Noisemakers of a particular note are assigned to a respective group. The illustrated embodiment employs four noisemaker groups 22A-D, and each of the noisemakers within a particular group emits the same musical note. Also, preferably each noisemaker 22A-D bears indicia to identify its group. Such indicia may include, for example, a label, an icon, a color, combinations thereof, and the like. In one preferred embodiment, noisemakers 22A of a first group are red, noisemakers 22B of a second group are yellow, noisemakers 22C of a third group are green, and noisemakers 22D of a fourth group are blue.
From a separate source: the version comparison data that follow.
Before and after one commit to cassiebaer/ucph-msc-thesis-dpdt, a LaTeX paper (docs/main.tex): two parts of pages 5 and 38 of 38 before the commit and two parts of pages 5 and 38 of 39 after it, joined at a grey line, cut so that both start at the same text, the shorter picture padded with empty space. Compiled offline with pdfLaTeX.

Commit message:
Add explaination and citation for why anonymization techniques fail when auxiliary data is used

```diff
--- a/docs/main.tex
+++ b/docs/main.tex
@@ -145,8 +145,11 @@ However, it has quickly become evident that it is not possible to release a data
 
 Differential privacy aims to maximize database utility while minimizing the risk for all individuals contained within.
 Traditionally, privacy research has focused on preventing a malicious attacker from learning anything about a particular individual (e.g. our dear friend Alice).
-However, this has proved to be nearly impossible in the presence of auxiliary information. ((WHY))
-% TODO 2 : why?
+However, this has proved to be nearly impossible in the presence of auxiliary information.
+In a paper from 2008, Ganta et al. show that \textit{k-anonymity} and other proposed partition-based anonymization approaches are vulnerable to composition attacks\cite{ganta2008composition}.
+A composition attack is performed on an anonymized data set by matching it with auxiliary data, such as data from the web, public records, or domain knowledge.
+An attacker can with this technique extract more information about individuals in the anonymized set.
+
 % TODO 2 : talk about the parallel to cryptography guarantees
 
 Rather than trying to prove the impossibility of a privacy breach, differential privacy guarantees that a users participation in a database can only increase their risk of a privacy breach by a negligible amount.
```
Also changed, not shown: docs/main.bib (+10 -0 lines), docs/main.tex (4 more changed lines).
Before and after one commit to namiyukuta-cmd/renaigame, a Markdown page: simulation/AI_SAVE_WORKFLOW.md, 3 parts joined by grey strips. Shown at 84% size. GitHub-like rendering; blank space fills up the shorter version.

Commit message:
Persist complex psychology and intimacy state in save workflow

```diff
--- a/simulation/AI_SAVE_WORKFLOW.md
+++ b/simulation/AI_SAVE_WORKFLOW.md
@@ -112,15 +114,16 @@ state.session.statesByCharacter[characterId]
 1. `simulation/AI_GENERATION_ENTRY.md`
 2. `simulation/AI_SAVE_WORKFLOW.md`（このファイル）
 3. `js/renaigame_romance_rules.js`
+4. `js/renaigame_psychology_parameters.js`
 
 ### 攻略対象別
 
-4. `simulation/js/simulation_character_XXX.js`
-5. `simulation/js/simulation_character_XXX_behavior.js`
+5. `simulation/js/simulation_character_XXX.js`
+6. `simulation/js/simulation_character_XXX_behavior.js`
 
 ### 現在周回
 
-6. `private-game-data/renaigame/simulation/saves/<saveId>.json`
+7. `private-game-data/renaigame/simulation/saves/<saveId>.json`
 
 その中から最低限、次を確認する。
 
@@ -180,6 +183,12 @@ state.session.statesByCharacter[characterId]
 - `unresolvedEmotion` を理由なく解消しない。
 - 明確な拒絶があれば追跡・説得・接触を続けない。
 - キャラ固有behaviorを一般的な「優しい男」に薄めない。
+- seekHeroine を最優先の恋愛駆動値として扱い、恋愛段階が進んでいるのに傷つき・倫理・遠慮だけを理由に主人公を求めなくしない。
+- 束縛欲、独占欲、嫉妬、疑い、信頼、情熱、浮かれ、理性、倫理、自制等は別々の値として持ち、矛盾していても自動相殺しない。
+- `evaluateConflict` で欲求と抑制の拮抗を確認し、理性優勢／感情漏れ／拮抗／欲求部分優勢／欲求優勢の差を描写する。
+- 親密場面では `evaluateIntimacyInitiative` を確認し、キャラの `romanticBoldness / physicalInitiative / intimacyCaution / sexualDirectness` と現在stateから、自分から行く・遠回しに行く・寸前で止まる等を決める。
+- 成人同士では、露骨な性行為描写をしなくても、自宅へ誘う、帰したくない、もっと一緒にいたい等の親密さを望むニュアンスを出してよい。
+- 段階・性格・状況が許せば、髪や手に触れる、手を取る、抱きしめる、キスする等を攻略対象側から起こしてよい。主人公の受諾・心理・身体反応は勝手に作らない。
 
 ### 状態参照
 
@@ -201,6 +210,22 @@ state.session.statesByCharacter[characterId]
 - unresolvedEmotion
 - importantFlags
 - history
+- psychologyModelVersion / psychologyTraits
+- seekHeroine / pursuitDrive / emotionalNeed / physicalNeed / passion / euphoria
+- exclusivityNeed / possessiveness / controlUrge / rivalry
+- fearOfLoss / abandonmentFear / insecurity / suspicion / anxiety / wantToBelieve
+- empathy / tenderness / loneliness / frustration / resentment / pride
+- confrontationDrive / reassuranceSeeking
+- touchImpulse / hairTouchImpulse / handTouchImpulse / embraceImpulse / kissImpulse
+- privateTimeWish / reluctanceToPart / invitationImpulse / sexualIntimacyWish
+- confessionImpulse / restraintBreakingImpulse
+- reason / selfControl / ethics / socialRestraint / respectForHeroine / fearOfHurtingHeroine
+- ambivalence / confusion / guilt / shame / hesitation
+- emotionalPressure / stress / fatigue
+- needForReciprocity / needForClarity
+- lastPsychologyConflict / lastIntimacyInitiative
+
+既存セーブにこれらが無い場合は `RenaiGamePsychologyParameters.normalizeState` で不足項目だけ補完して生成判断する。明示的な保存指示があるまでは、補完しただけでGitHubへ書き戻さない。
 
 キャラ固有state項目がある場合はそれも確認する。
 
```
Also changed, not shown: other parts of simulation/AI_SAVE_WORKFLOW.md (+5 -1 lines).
The noisemakers 22 preferably are distributed to participating audience members 20, who can be considered to be differentiated into groups A-D corresponding to the particular noisemaker 22A-D they receive. Thus, a participant 20A with a red noisemaker 22A is part of group “A”, a participant 20B with a yellow noisemaker 22B is part of group “B”, a participant 20C with a green noisemaker 22C is part of group “C”, and a participant 20D with a blue noisemaker 22D is part of group “D”. Preferably, the groups 20A-D have about the same number of members, but in other embodiments the groups have disparate numbers of members.
With continued reference to
As shown, preferably the administrator initiates operation by starting 12 the control routine. A further step 14 is to select a musical routine for audience participation. Preferably the controller 11 has instructions for a plurality of musical routines stored thereon, and the administrator selects one routine from a listing of the plurality of routines. Once a routine has been selected, the controller outputs instructions 15 in order to have the routine executed. In the illustrated embodiment, the instructions are output to a video display unit 16, which converts the instructions into commands suitable to control a corresponding display 18, as will be discussed in more detail below. Once instructions have been output, the controller 11 preferably is faced with a choice 13 of whether the event is complete. If it is, the control routine ends. If the event is not complete, the administrator is queried 17 whether another musical routine is desired. When another musical routine is desired, the control routine starts again.
In the embodiment shown, the video display unit 16 receives the instructions from the controller 11, converts the instructions into commands configured to control the display 18, and outputs the commands to the display 18. For example, in a preferred embodiment the controller 11 outputs a first encoded electronic signal that the video display unit 16 receives and converts, via electronic processing, to a second encoded signal that the display 18 is configured to receive as commands. Preferably both signals are digital, but various signals and conversions are contemplated, such as digital to analog, analog to digital, digital to digital, combinations thereof, and the like. Further, although the video display unit is shown as a standalone unit, other embodiments employ a video display unit 16 that is integrated with the controller 11 or with the display 18.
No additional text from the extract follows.